(Thanks to dariuszka for the image!)

Sunday, April 15, 2007

Why we need hate and ignorance on the radio

One of my favorite bloggers, Brad Warner, (whose blog happens to be posted on a non-explicit section of a porn site, so maybe don't click on this at work:) talks about the Imus affair. Imus was a radio talk show host who got fired for saying some racist stuff on the air.

Warner, to summarize, is basically saying that he doesn't care much about what Imus said on the air, and that we should take responsibility for ourselves rather than fretting about what other people say. Many of his commenters are disagreeing, saying that Imus is perpetuating racist attitudes in society, and he's rightfully being held responsible for his words by being fired.

I think there's a deeper point here, that hopefully Warner is getting at. When we stop people from saying offensive things on the grounds that it will have some general effect on the "public mind", we're encouraging people to value the state of this "public mind", rather than being skeptical of it. It's vitally important for the health of a society, for people to think skeptically. They must be able to hold onto their beliefs and opinions despite appeals to mob mentality, despite crazes and manias, despite panic and terror and lies and promises. We have to know that the "public mind" is untrustworthy, so we will never be tempted to use it to excuse ourselves from moral behavior.

When we attempt to scrub the airwaves of any bad ideas that might influence people, we cause the same sort of problem as overuse of antibiotics. People accustomed to hearing only socially acceptable stuff on the radio will not get much practice in distinguishing what they hear from what they have seen to be true with their own eyes. Their defenses will be down. But people who are used to hearing a lot of bullshit on the radio will get practice at questioning everything they hear.

Saturday, April 07, 2007

Advice to Any Random Tourist

Advice to Any Random Tourist
Instead of trying to understand
or the scent of everything

keep trying to magnify
your soul lost and little
like a mustard bean
soft and little

set ever so carefully
in the center
of a lone placemat
scuffed and brittle

--Nicole Marie Beatty

(Wow -- ain't the internet great? I saw this poem on a bus, years ago, as a tourist in San Francisco, and jotted it down because I liked it. I just found that piece of paper and decided to type it up so I could throw out the paper. But I googled the title, and found it here!)

Sunday, April 01, 2007

Sports Rivalry -- I don't get it

There is a great article on The Situationist about March Madness and sports fandom.

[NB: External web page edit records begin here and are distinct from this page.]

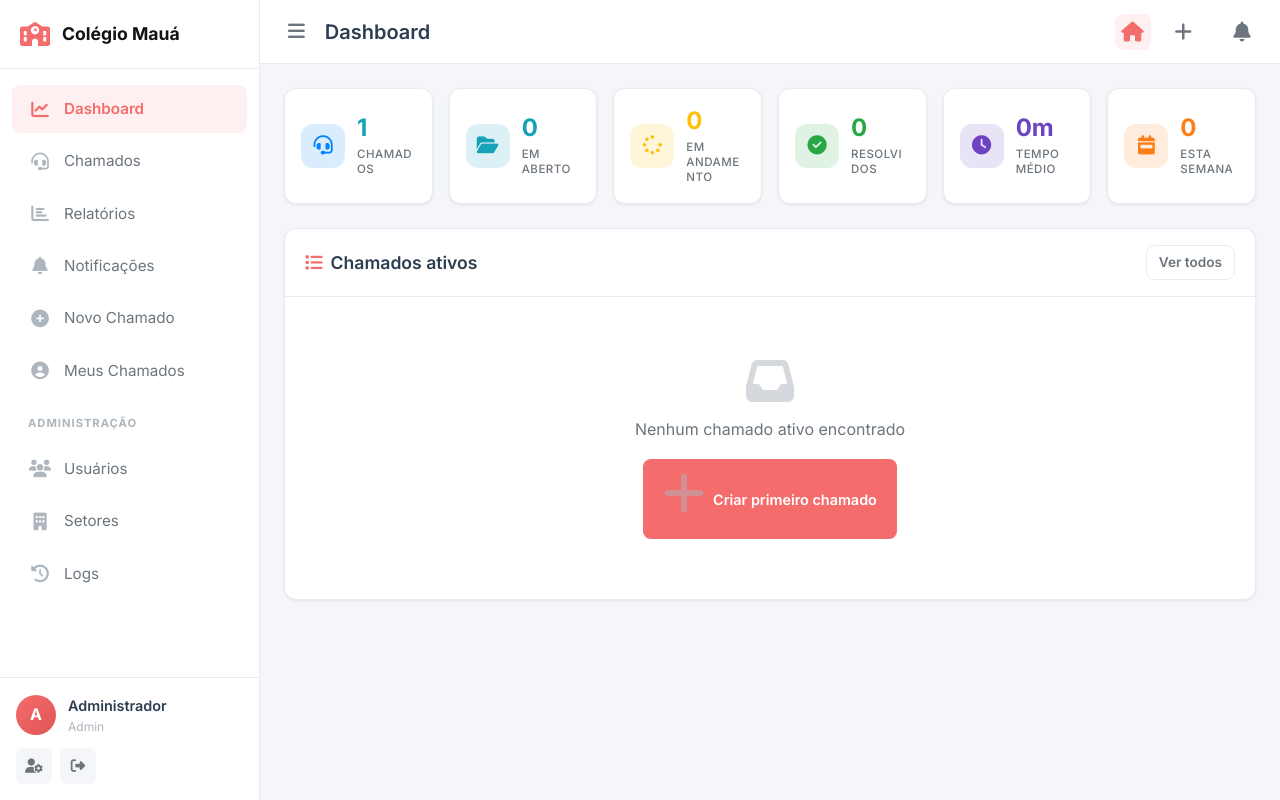
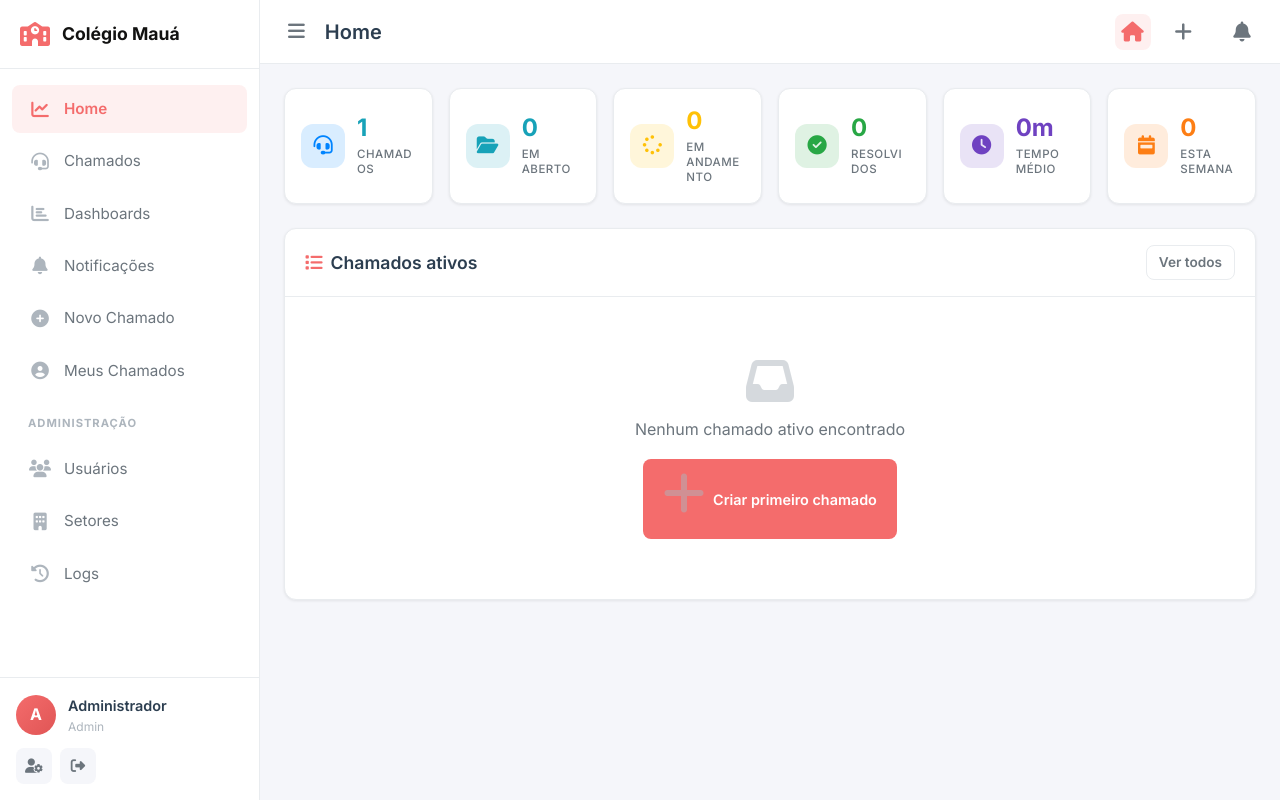
Before and after one commit to LovanGoulart/sistema-chamados, a Flask app: page /dashboard in a window 1280 px wide. Run offline with Flask 3, Linux system fonts and the light colour scheme; a user stored in the database is signed in; tables that the repository leaves empty hold one stand-in row (values such as "Sample post"); data that the repository does not hold is empty; some libraries are stand-ins or nearby versions.

Commit message:
update menu
Foi renomeado o menu

```diff
--- a/frontend/templates/base.html
+++ b/frontend/templates/base.html
@@ -350,7 +350,7 @@
                 <li class="{% if request.endpoint == 'main.dashboard' %}active{% endif %}">
                     <a href="{{ url_for('main.dashboard') }}">
                         <i class="fas fa-chart-line"></i>
-                        <span>Dashboard</span>
+                        <span>Home</span>
                     </a>
                 </li>
                 <li class="{% if request.endpoint in ['main.chamados', 'main.novo_chamado', 'main.chamado_detalhe'] %}active{% endif %}">
@@ -362,7 +362,7 @@
                 <li class="{% if request.endpoint == 'main.relatorios' %}active{% endif %}">
                     <a href="{{ url_for('main.relatorios') }}">
                         <i class="fas fa-chart-bar"></i>
-                        <span>Relatórios</span>
+                        <span>Dashboards</span>
                     </a>
                 </li>
                 <li class="{% if request.endpoint == 'main.notificacoes' %}active{% endif %}">
@@ -481,7 +481,7 @@
                 <i class="fas fa-bars"></i>
             </button>
             {% endif %}
-            <h1 class="page-title">{% block page_title %}Dashboard{% endblock %}</h1>
+            <h1 class="page-title">{% block page_title %}Home{% endblock %}</h1>
             <div class="topbar-actions">
                 <!-- Botão Home (todos os usuários) -->
                 <a href="{{ url_for('main.dashboard') }}" class="btn-icon btn-home {% if request.endpoint == 'main.dashboard' %}active{% endif %}" title="Home - Meus Chamados">
--- a/frontend/templates/dashboard.html
+++ b/frontend/templates/dashboard.html
@@ -1,7 +1,7 @@
 {% extends "base.html" %}
 
-{% block title %}Dashboard{% endblock %}
-{% block page_title %}Dashboard{% endblock %}
+{% block title %}Home{% endblock %}
+{% block page_title %}Home{% endblock %}
 
 {% block content %}
 <div class="dashboard">
--- a/frontend/templates/relatorios.html
+++ b/frontend/templates/relatorios.html
@@ -1,7 +1,7 @@
 {% extends "base.html" %}
 
-{% block title %}Relatórios{% endblock %}
-{% block page_title %}Relatórios{% endblock %}
+{% block title %}Dashboards{% endblock %}
+{% block page_title %}Dashboards{% endblock %}
 
 {% block content %}
 
```
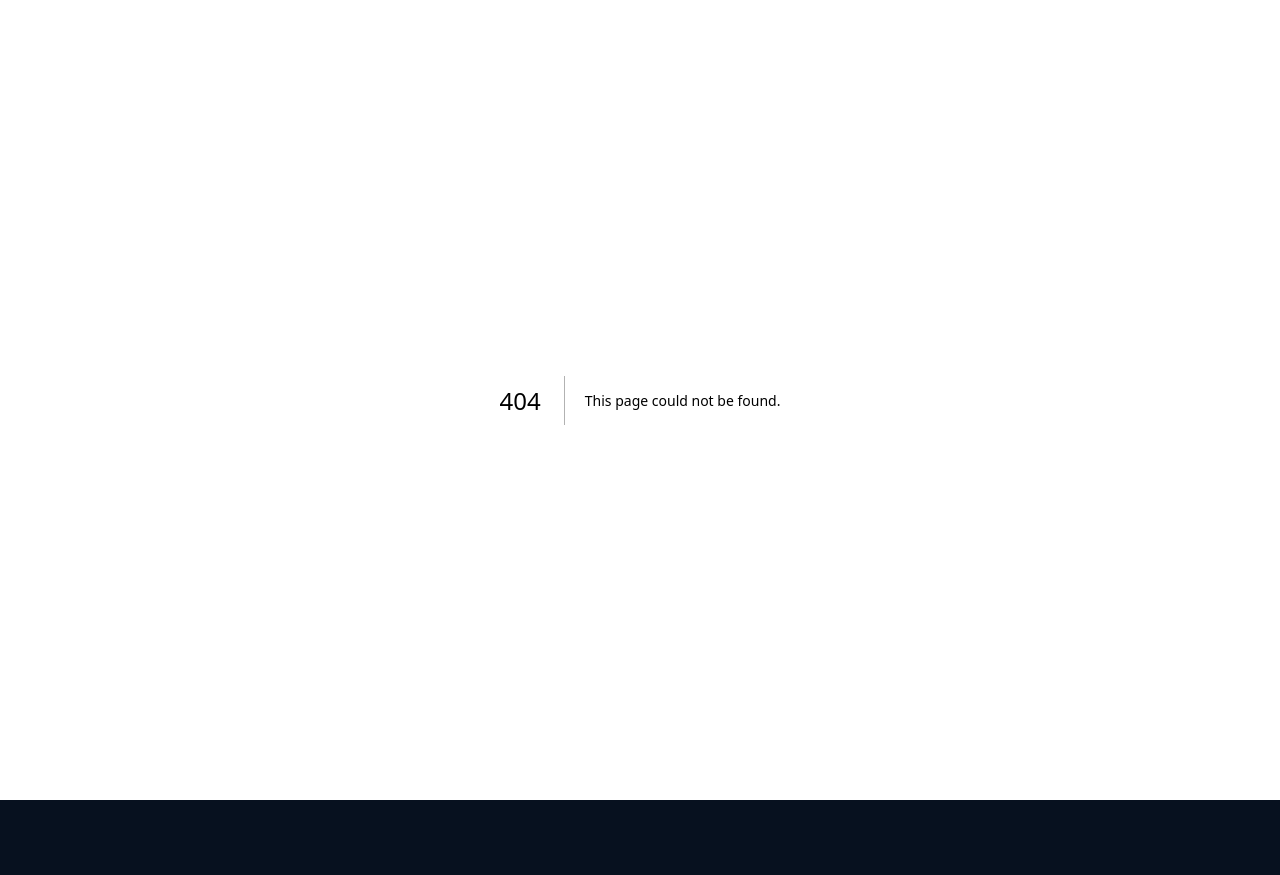
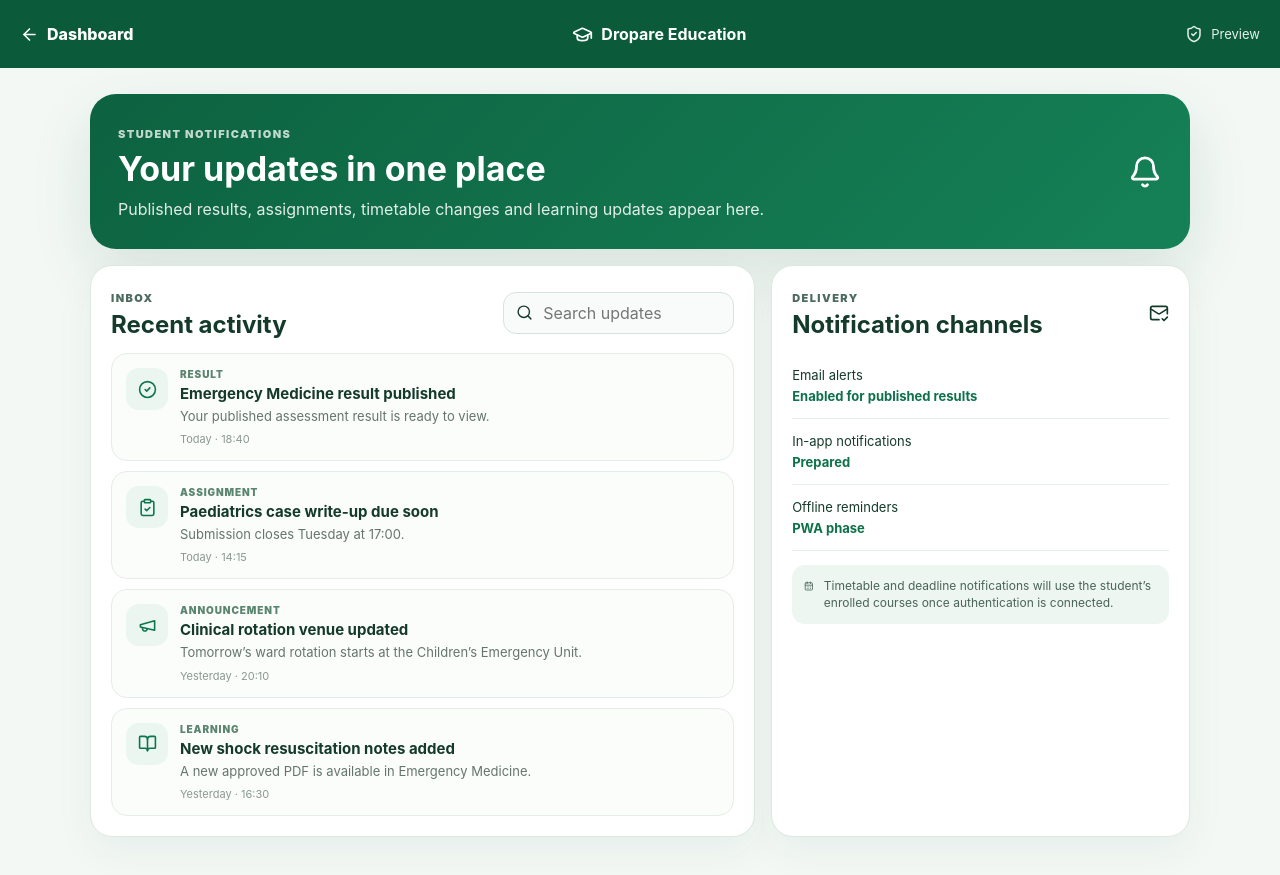
Before and after one commit to osafoopare299-cmd/student-results-portal-v2, a Next.js app in the folder student-results-portal/: page /education/student/notifications in a window 1280 px wide. Before the commit this address had no page. Before the commit the page ends 800 px from the top, so only its background shows below. Built offline with nearby package versions, Linux system fonts and the light colour scheme.

Commit message:
Add student notifications route

```diff
--- /dev/null
+++ b/student-results-portal/app/education/student/notifications/page.js
@@ -0,0 +1,5 @@
+import NotificationsHub from '../../notifications-hub';
+
+export default function StudentNotificationsPage(){
+  return <NotificationsHub role="student"/>;
+}
```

For some reason, this enthusiasm for one team over another is something I don't experience very strongly. I occasionally go to a football game with my boyfriend, and once I identify what colors "our" team's uniform is, I do find myself watching the game from their perspective and hoping they win. But it's just not a very strong preference -- I'll find myself cheering after an impressive run or something by the other team.

I'm not sure why I'm like that. Seems like a pretty normal thing for people to strongly identify with a team, nation, university, or any other in-group that presents itself. It's obviously irrational, and my boyfriend, for example, will happily admit that it's irrational but that it's fun to get caught up in it anyway. But he's pretty balanced about it, compared to some other fans I see. We sat behind a guy at a Crush game the other night who was on his feet the whole time, yelling, red in the face, looking genuinely upset and angry with every referee call that went against the Crush. He was disturbing for two reasons: he seemed incapable of believing that his team was capable of an error; and he wasn't equally gleeful when things went his way. I wonder if for a guy like that, his whole life isn't just one bad day after another.

Must be some personality trait that you just kind of have or don't have, and I come up deficient. I guess I sometimes get a little smug about thinking I'm more rational that everyone else, but the fact is most of the sanest, most rational people I know are sports fans, and they can easily separate the fun of boosterism from rational analysis of a situation. I wonder if there's some benefit to that mental trait, that I'm missing out on.